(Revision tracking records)
☆ ☆ ☆ ☆ ☆ ☆ ☆

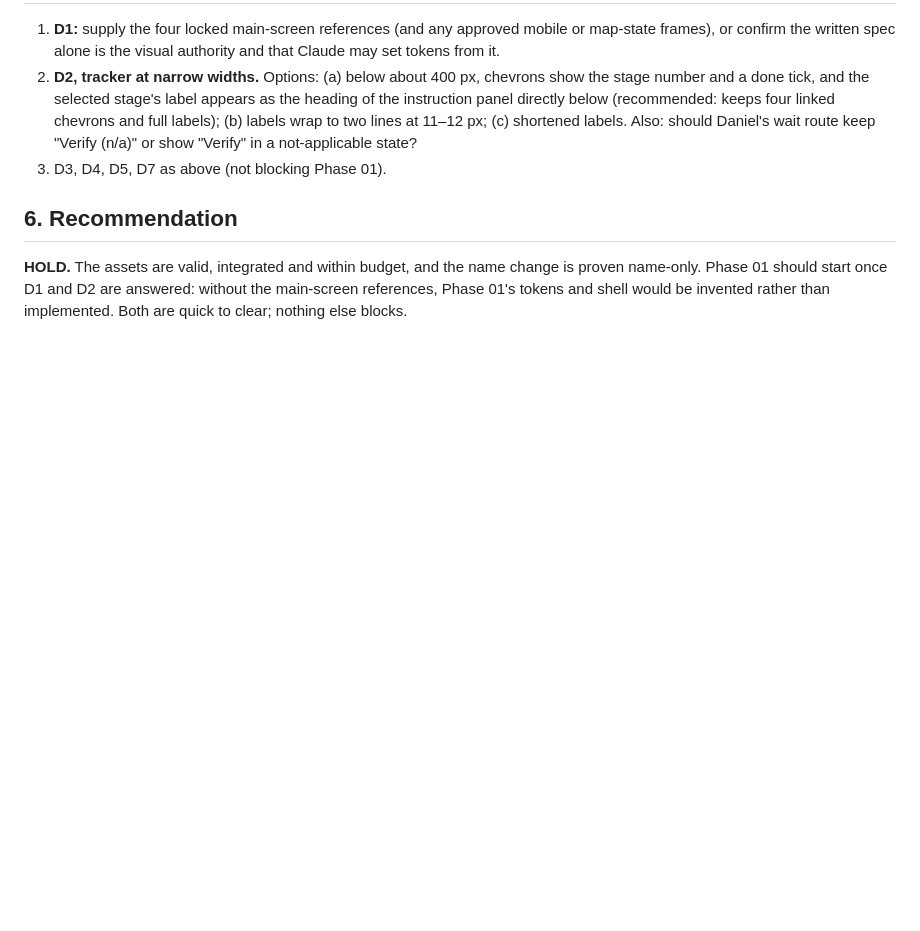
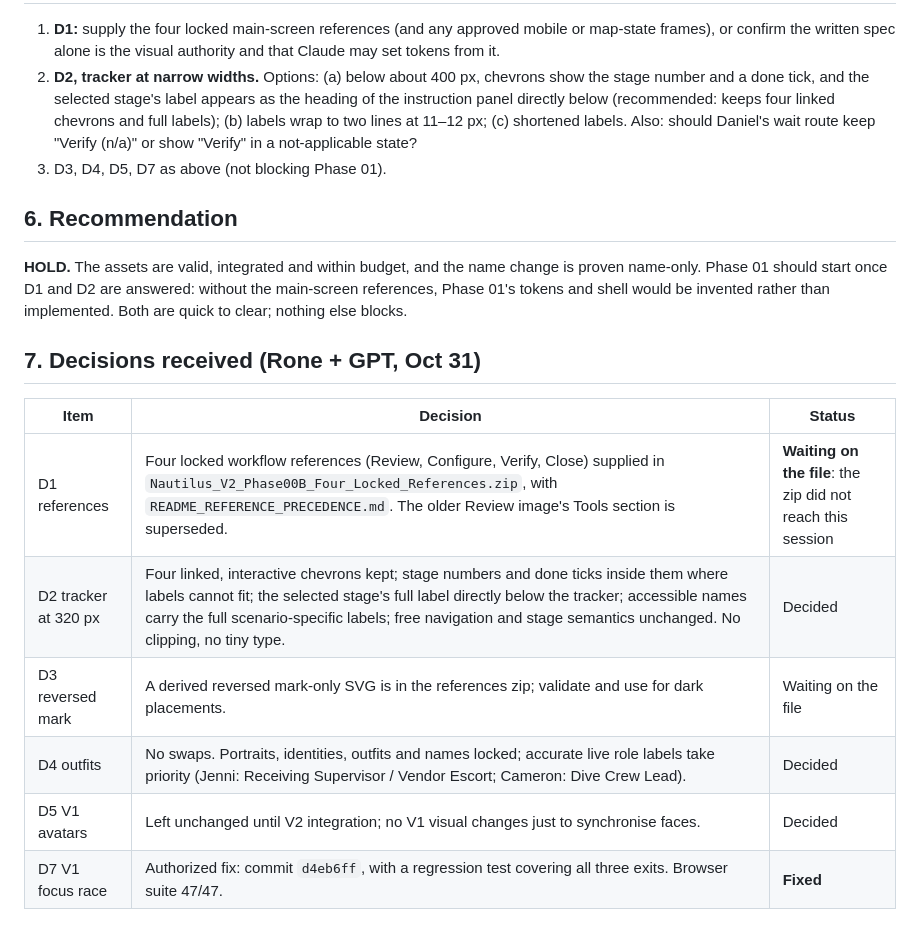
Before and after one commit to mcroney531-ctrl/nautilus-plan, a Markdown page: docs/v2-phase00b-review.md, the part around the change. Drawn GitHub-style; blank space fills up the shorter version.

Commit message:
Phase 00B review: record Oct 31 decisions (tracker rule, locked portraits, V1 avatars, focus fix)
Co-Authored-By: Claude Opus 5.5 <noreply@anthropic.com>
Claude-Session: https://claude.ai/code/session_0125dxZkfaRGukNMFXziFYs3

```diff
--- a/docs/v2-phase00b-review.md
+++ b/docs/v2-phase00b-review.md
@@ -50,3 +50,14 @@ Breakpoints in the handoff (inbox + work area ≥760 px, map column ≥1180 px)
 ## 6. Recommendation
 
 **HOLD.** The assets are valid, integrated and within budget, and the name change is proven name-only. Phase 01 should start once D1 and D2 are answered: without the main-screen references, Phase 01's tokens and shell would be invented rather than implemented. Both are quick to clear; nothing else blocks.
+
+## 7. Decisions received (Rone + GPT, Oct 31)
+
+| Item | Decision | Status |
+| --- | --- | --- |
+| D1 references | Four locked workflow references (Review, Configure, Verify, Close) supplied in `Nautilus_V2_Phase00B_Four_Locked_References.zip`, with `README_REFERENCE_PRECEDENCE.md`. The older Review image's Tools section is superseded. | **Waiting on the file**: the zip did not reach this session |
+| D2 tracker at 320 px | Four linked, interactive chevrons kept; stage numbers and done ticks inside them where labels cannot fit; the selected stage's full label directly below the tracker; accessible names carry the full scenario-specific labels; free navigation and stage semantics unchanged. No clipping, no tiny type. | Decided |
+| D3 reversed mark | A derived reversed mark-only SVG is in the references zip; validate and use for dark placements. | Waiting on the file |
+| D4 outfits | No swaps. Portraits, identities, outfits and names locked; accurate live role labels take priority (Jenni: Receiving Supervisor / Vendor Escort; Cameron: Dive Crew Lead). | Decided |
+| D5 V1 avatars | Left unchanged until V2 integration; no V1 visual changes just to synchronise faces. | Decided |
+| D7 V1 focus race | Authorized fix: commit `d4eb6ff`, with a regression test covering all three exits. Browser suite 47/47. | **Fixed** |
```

☆ ☆ ☆ ☆ ☆ ☆ ☆

WORK INSTRUCTIONS: Any picture in the data is to be skipped, while each line is returned exactly as written.

EXPECTED OUTPUT:
Before and after one commit to mcroney531-ctrl/nautilus-plan, a Markdown page: docs/v2-phase00b-review.md, the part around the change. Drawn GitHub-style; blank space fills up the shorter version.

Commit message:
Phase 00B review: record Oct 31 decisions (tracker rule, locked portraits, V1 avatars, focus fix)
Co-Authored-By: Claude Opus 5.5 <noreply@anthropic.com>
Claude-Session: https://claude.ai/code/session_0125dxZkfaRGukNMFXziFYs3

```diff
--- a/docs/v2-phase00b-review.md
+++ b/docs/v2-phase00b-review.md
@@ -50,3 +50,14 @@ Breakpoints in the handoff (inbox + work area ≥760 px, map column ≥1180 px)
 ## 6. Recommendation
 
 **HOLD.** The assets are valid, integrated and within budget, and the name change is proven name-only. Phase 01 should start once D1 and D2 are answered: without the main-screen references, Phase 01's tokens and shell would be invented rather than implemented. Both are quick to clear; nothing else blocks.
+
+## 7. Decisions received (Rone + GPT, Oct 31)
+
+| Item | Decision | Status |
+| --- | --- | --- |
+| D1 references | Four locked workflow references (Review, Configure, Verify, Close) supplied in `Nautilus_V2_Phase00B_Four_Locked_References.zip`, with `README_REFERENCE_PRECEDENCE.md`. The older Review image's Tools section is superseded. | **Waiting on the file**: the zip did not reach this session |
+| D2 tracker at 320 px | Four linked, interactive chevrons kept; stage numbers and done ticks inside them where labels cannot fit; the selected stage's full label directly below the tracker; accessible names carry the full scenario-specific labels; free navigation and stage semantics unchanged. No clipping, no tiny type. | Decided |
+| D3 reversed mark | A derived reversed mark-only SVG is in the references zip; validate and use for dark placements. | Waiting on the file |
+| D4 outfits | No swaps. Portraits, identities, outfits and names locked; accurate live role labels take priority (Jenni: Receiving Supervisor / Vendor Escort; Cameron: Dive Crew Lead). | Decided |
+| D5 V1 avatars | Left unchanged until V2 integration; no V1 visual changes just to synchronise faces. | Decided |
+| D7 V1 focus race | Authorized fix: commit `d4eb6ff`, with a regression test covering all three exits. Browser suite 47/47. | **Fixed** |
```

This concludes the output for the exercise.